▶ TASK DETAILS: Among the lines below, restate word for word only those from the line with "docs(readme): show the" through the line with "declarative-policy caveat under", with both end lines kept.

▶ RECORD EXTRACTS:

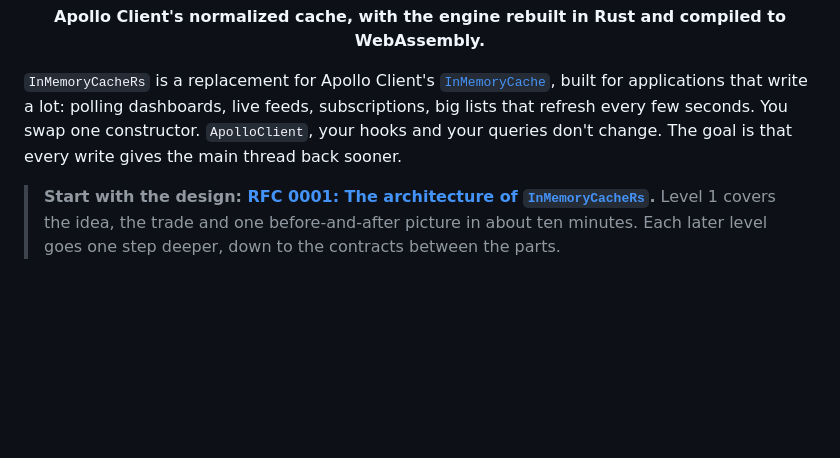
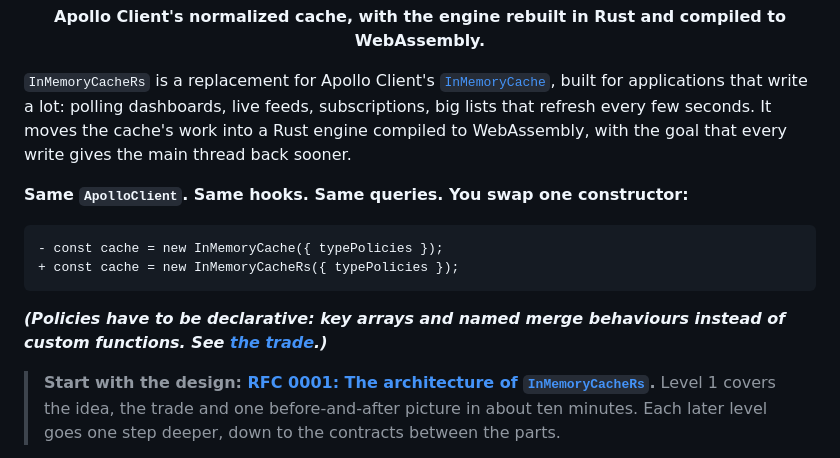
Before and after one commit to convict-git/fast-gql-cache-rs, a Markdown page: README.md, the part around the change. GitHub-like rendering; blank space fills up the shorter version.

Commit message:
docs(readme): show the one-constructor swap as a diff
Borrowed from the waitlist issue: the intro shows the swap from
InMemoryCache to InMemoryCacheRs as a two-line diff. "Same
ApolloClient. Same hooks. Same queries." is bold, and the
declarative-policy caveat under it is bold italic and links to the
trade, so neither gets skimmed past.

````diff
--- a/README.md
+++ b/README.md
@@ -24,8 +24,18 @@ WebAssembly.**
 `InMemoryCacheRs` is a replacement for Apollo Client's
 [`InMemoryCache`](https://www.apollographql.com/docs/react/caching/overview), built for
 applications that write a lot: polling dashboards, live feeds, subscriptions, big lists
-that refresh every few seconds. You swap one constructor. `ApolloClient`, your hooks and
-your queries don't change. The goal is that every write gives the main thread back sooner.
+that refresh every few seconds. It moves the cache's work into a Rust engine compiled to
+WebAssembly, with the goal that every write gives the main thread back sooner.
+
+**Same `ApolloClient`. Same hooks. Same queries. You swap one constructor:**
+
+```diff
+- const cache = new InMemoryCache({ typePolicies });
++ const cache = new InMemoryCacheRs({ typePolicies });
+```
+
+***(Policies have to be declarative: key arrays and named merge behaviours instead of
+custom functions. See [the trade](#the-trade).)***
 
 > **Start with the design:
 > [RFC 0001: The architecture of `InMemoryCacheRs`](docs/rfc/0001-inmemorycachers-architecture/README.md).**
````
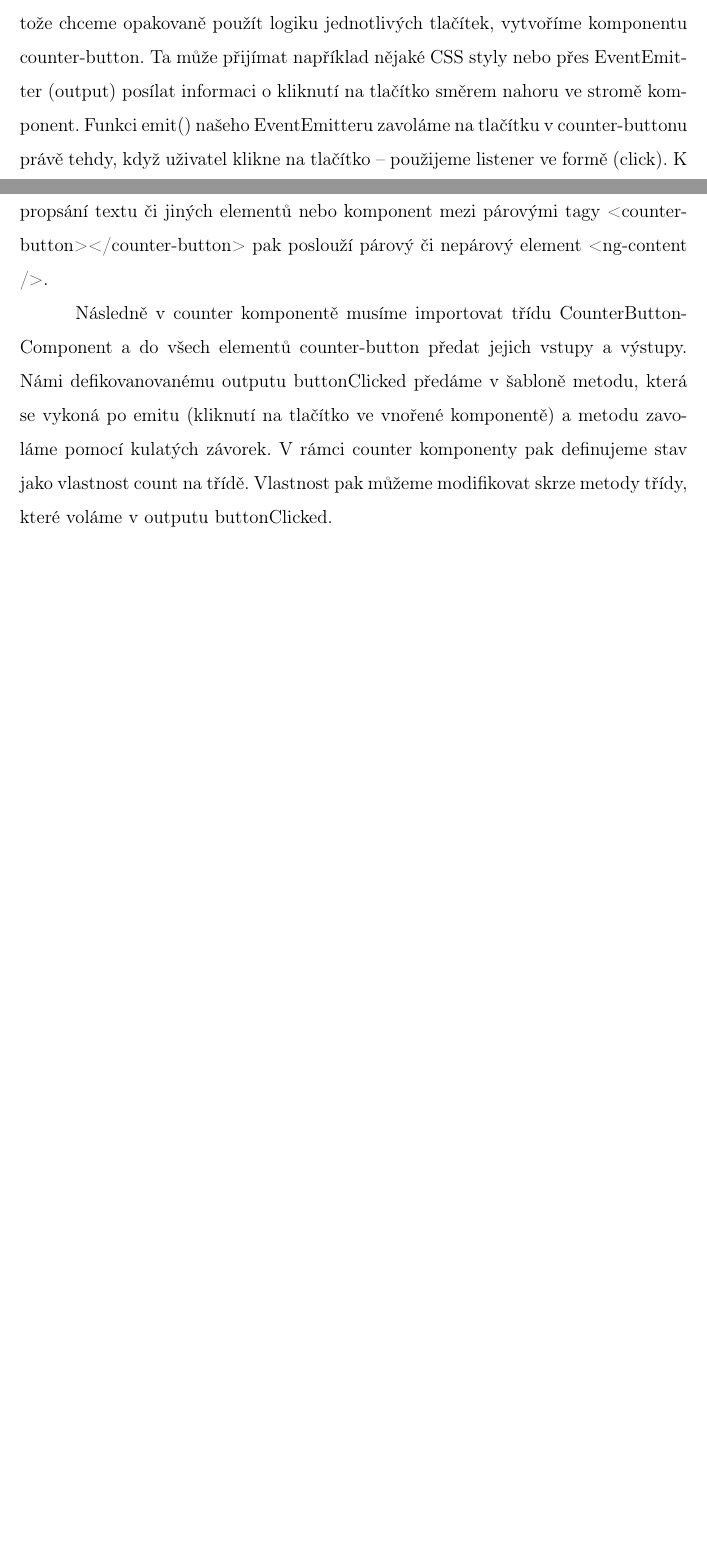
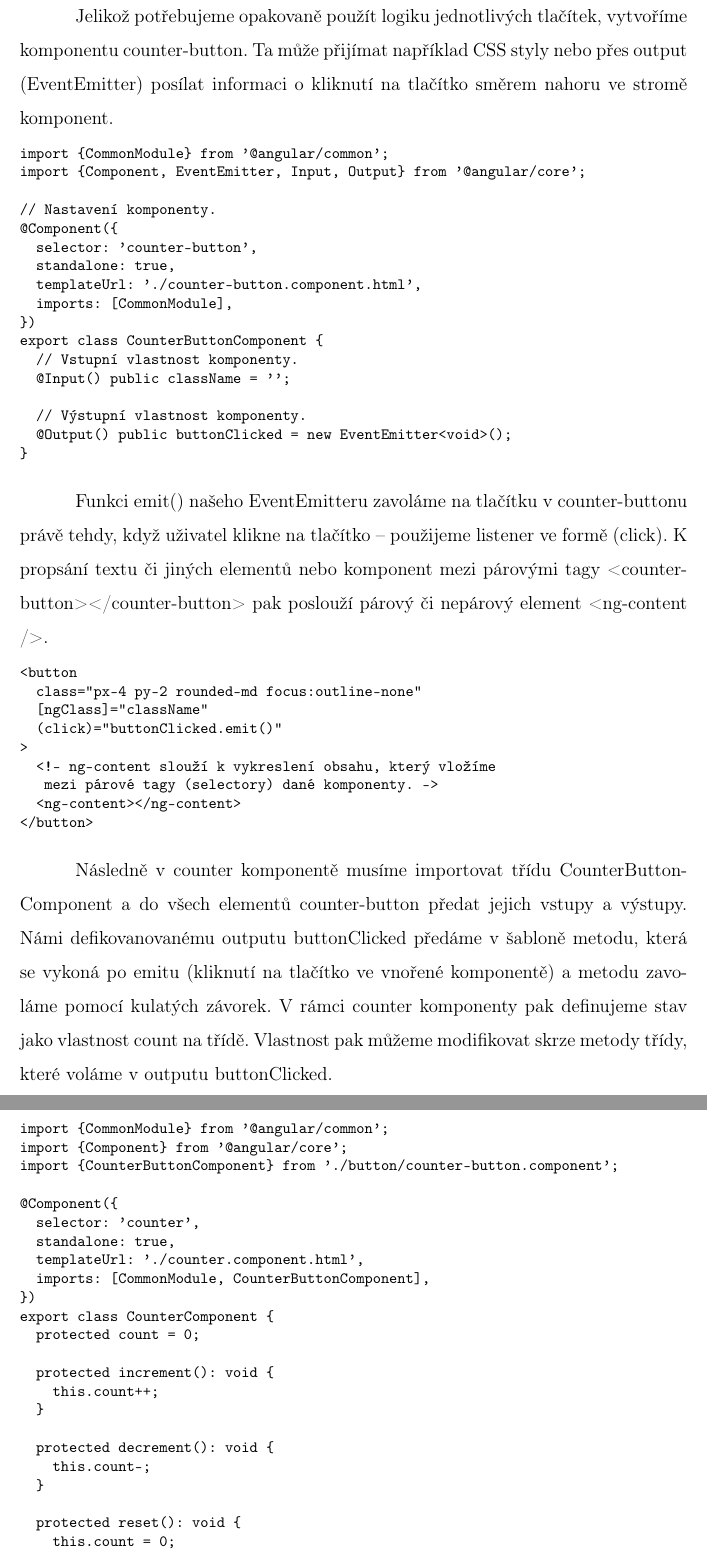
Before and after one commit to lukyncze/bachelor-thesis, a LaTeX thesis (thesis/sablona_ukazka.tex, which reads thesis/testovani_frameworku.tex): two parts of pages 8 and 9 of 21 before the commit and two parts of pages 9 and 10 of 22 after it, joined at a grey line, cut so that both start at the same text, the shorter picture padded with empty space. Compiled offline with pdfLaTeX.

Commit message:
thesis(angular): add source codes to state management

```diff
--- a/thesis/testovani_frameworku.tex
+++ b/thesis/testovani_frameworku.tex
@@ -34,5 +34,3 @@ V této kapitole srovnáme implementaci stejných funkcionalit ve třech vybran
 \end{flushleft}
 
 Pro implementaci jednoduchého counteru nejprve vytvoříme counter komponentu. Můžeme začít se strukturou HTML značek pro hlavní komponentu.
-Protože chceme opakovaně použít logiku jednotlivých tlačítek, vytvoříme komponentu counter-button.
-Ta může přijímat například nějaké CSS styly nebo přes EventEmitter (output) posílat informaci o kliknutí na tlačítko směrem nahoru ve stromě komponent.
@@ -39,9 +53,75 @@ Ta může přijímat například nějaké CSS styly nebo přes EventEmitter (out
+\end{prog}
+
+Jelikož potřebujeme opakovaně použít logiku jednotlivých tlačítek, vytvoříme komponentu counter-button.
+Ta může přijímat například CSS styly nebo přes output (EventEmitter) posílat informaci o kliknutí na tlačítko směrem nahoru ve stromě komponent.
+
+\begin{prog}
+import \{CommonModule\} from '@angular/common';
+import \{Component, EventEmitter, Input, Output\} from '@angular/core';
+
+// Nastavení komponenty.
+@Component(\{
+  selector: 'counter-button',
+  standalone: true,
+  templateUrl: './counter-button.component.html',
+  imports: [CommonModule],
+\})
+export class CounterButtonComponent \{
+  // Vstupní vlastnost komponenty.
+  @Input() public className = '';
+
+  // Výstupní vlastnost komponenty.
+  @Output() public buttonClicked = new EventEmitter<void>();
+\}
+\end{prog}
+
 Funkci emit() našeho EventEmitteru zavoláme na tlačítku v counter-buttonu právě tehdy, když uživatel klikne na tlačítko -- použijeme listener ve formě (click).
 K propsání textu či jiných elementů nebo komponent mezi párovými tagy <counter-button></counter-button> pak poslouží párový či nepárový element <ng-content />.
+
+% TODO: Když mám v kódu komentář a duplikuje se s textem, mám použít komentář nebo text?
+\begin{prog}
+<button
+  class="px-4 py-2 rounded-md focus:outline-none"
+  [ngClass]="className"
+  (click)="buttonClicked.emit()"
+>
+  <!-- ng-content slouží k vykreslení obsahu, který vložíme
+   mezi párové tagy (selectory) dané komponenty. -->
+  <ng-content></ng-content>
+</button>
+\end{prog}
 
 Následně v counter komponentě musíme importovat třídu CounterButtonComponent a do všech elementů counter-button předat jejich vstupy a výstupy.
 Námi defikovanovanému outputu buttonClicked předáme v šabloně metodu, která se vykoná po emitu (kliknutí na tlačítko ve vnořené komponentě) a metodu zavoláme pomocí kulatých závorek.
 V rámci counter komponenty pak definujeme stav jako vlastnost count na třídě. Vlastnost pak můžeme modifikovat skrze metody třídy, které voláme v outputu buttonClicked.
+
+\begin{prog}
+import \{CommonModule\} from '@angular/common';
+import \{Component\} from '@angular/core';
+import \{CounterButtonComponent\} from './button/counter-button.component';
+
+@Component(\{
+  selector: 'counter',
+  standalone: true,
+  templateUrl: './counter.component.html',
+  imports: [CommonModule, CounterButtonComponent],
+\})
+export class CounterComponent \{
+  protected count = 0;
+
+  protected increment(): void \{
+    this.count++;
+  \}
+
+  protected decrement(): void \{
+    this.count--;
+  \}
+
+  protected reset(): void \{
+    this.count = 0;
+  \}
+\}
+\end{prog}
 
 \begin{citemize}
 	\item šablony + logika komponenty
```
Also changed, not shown: thesis/sablona_ukazka.pdf, thesis/testovani_frameworku.tex (16 more changed lines), 7 other files.
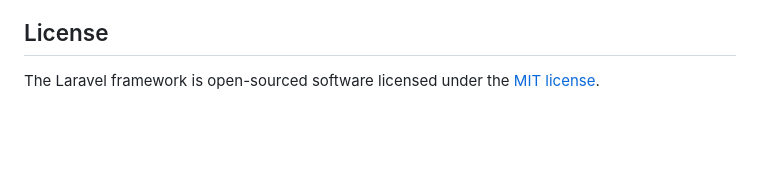
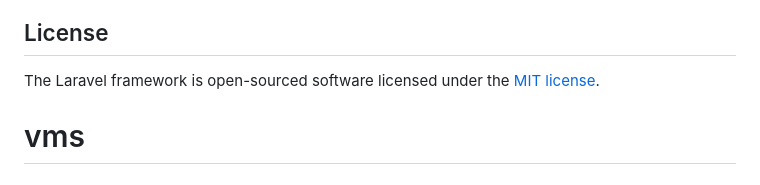
Before and after one commit to portalzone/vms, a Markdown page: README.md, the part around the change. Rendered like a GitHub page; blank space fills up the shorter version.

```diff
--- a/README.md
+++ b/README.md
@@ -59,3 +59,4 @@ If you discover a security vulnerability within Laravel, please send an e-mail t
 ## License
 
 The Laravel framework is open-sourced software licensed under the [MIT license](https://opensource.org/licenses/MIT).
+# vms
```
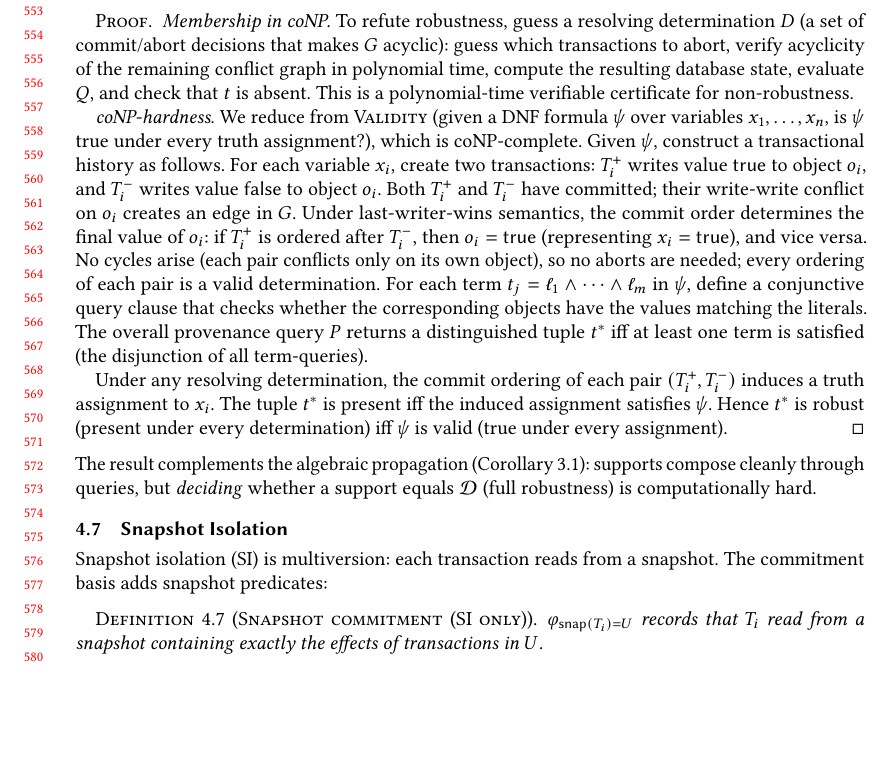
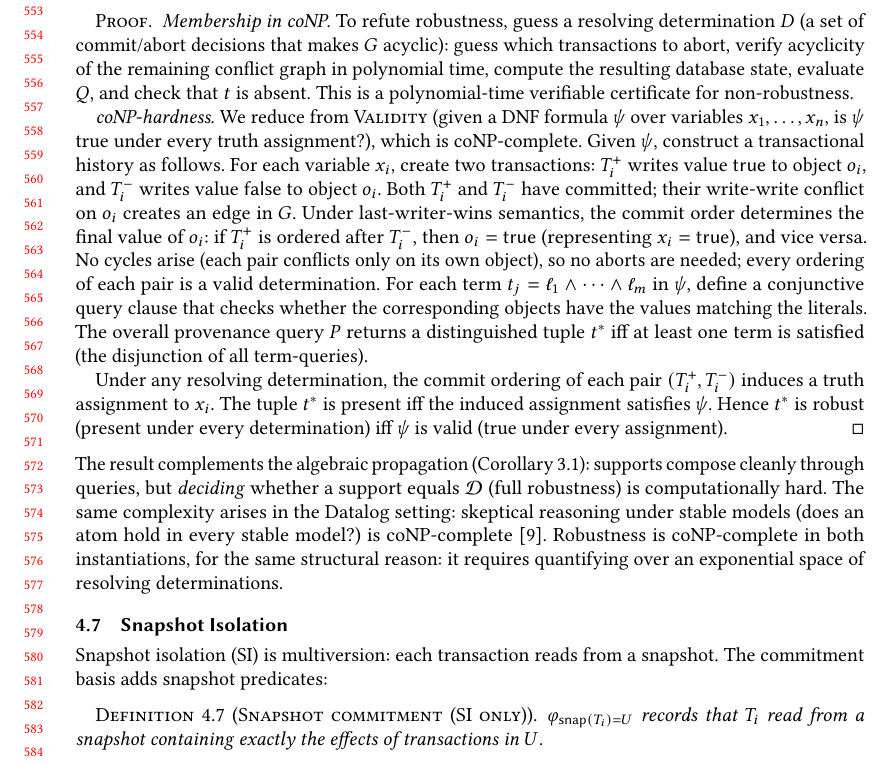
Before and after one commit to jhellerstein/provenance, a LaTeX paper (main.tex): part of page 12 of 28, cut so that both start at the same text, the shorter picture padded with empty space. Compiled offline with pdfLaTeX.

Commit message:
Note coNP-completeness of robustness in both settings (transactions + Datalog skeptical reasoning)

```diff
--- a/main.tex
+++ b/main.tex
@@ -1167,6 +1167,12 @@ $b$ is robust (nonzero under every determination); $d$ is contingent.
 The result complements the algebraic propagation (Corollary~\ref{cor:propagation-filtration}):
 supports compose cleanly through queries, but \emph{deciding} whether a
 support equals $\mathcal{D}$ (full robustness) is computationally hard.
+The same complexity arises in the Datalog setting: skeptical reasoning
+under stable models (does an atom hold in every stable model?) is
+coNP-complete~\cite{eiter1995complexity}.
+Robustness is coNP-complete in both instantiations, for the same
+structural reason: it requires quantifying over an exponential space of
+resolving determinations.
 
 \subsection{Snapshot Isolation}
 
```
Also changed, not shown: references.bib (+12 -0 lines).
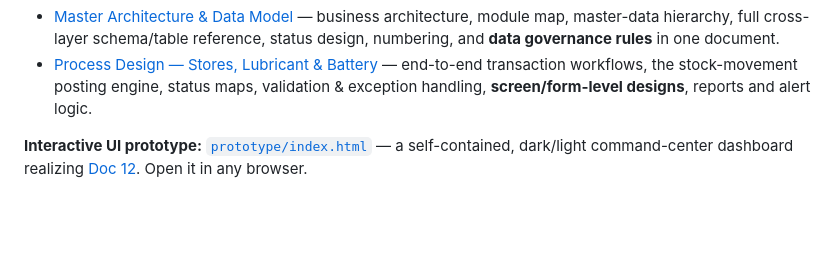
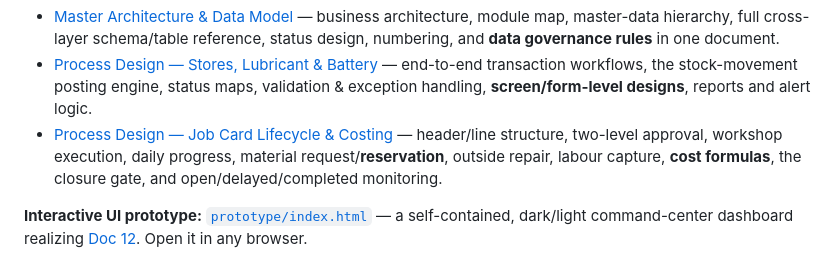
Before and after one commit to yohan114/master-sap-system, a Markdown page: README.md, the part around the change. GitHub-like rendering; blank space fills up the shorter version.

```diff
--- a/README.md
+++ b/README.md
@@ -38,6 +38,10 @@ Workshop Job Cards & Costing** — plus legacy Excel/backup migration, on three
 - [Process Design — Stores, Lubricant & Battery](docs/process-design-stores-lubricant-battery.md) —
   end-to-end transaction workflows, the stock-movement posting engine, status maps, validation &
   exception handling, **screen/form-level designs**, reports and alert logic.
+- [Process Design — Job Card Lifecycle & Costing](docs/process-design-jobcard-and-costing.md) —
+  header/line structure, two-level approval, workshop execution, daily progress, material
+  request/**reservation**, outside repair, labour capture, **cost formulas**, the closure gate, and
+  open/delayed/completed monitoring.
 
 **Interactive UI prototype:** [`prototype/index.html`](prototype/index.html) — a self-contained,
 dark/light command-center dashboard realizing [Doc 12](docs/12-uiux-design-direction.md). Open it in any
```
Also changed, not shown: docs/process-design-jobcard-and-costing.md (added, +355 -0 lines).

▶ SOLUTION:
docs(readme): show the one-constructor swap as a diff
Borrowed from the waitlist issue: the intro shows the swap from
InMemoryCache to InMemoryCacheRs as a two-line diff. "Same
ApolloClient. Same hooks. Same queries." is bold, and the
declarative-policy caveat under it is bold italic and links to the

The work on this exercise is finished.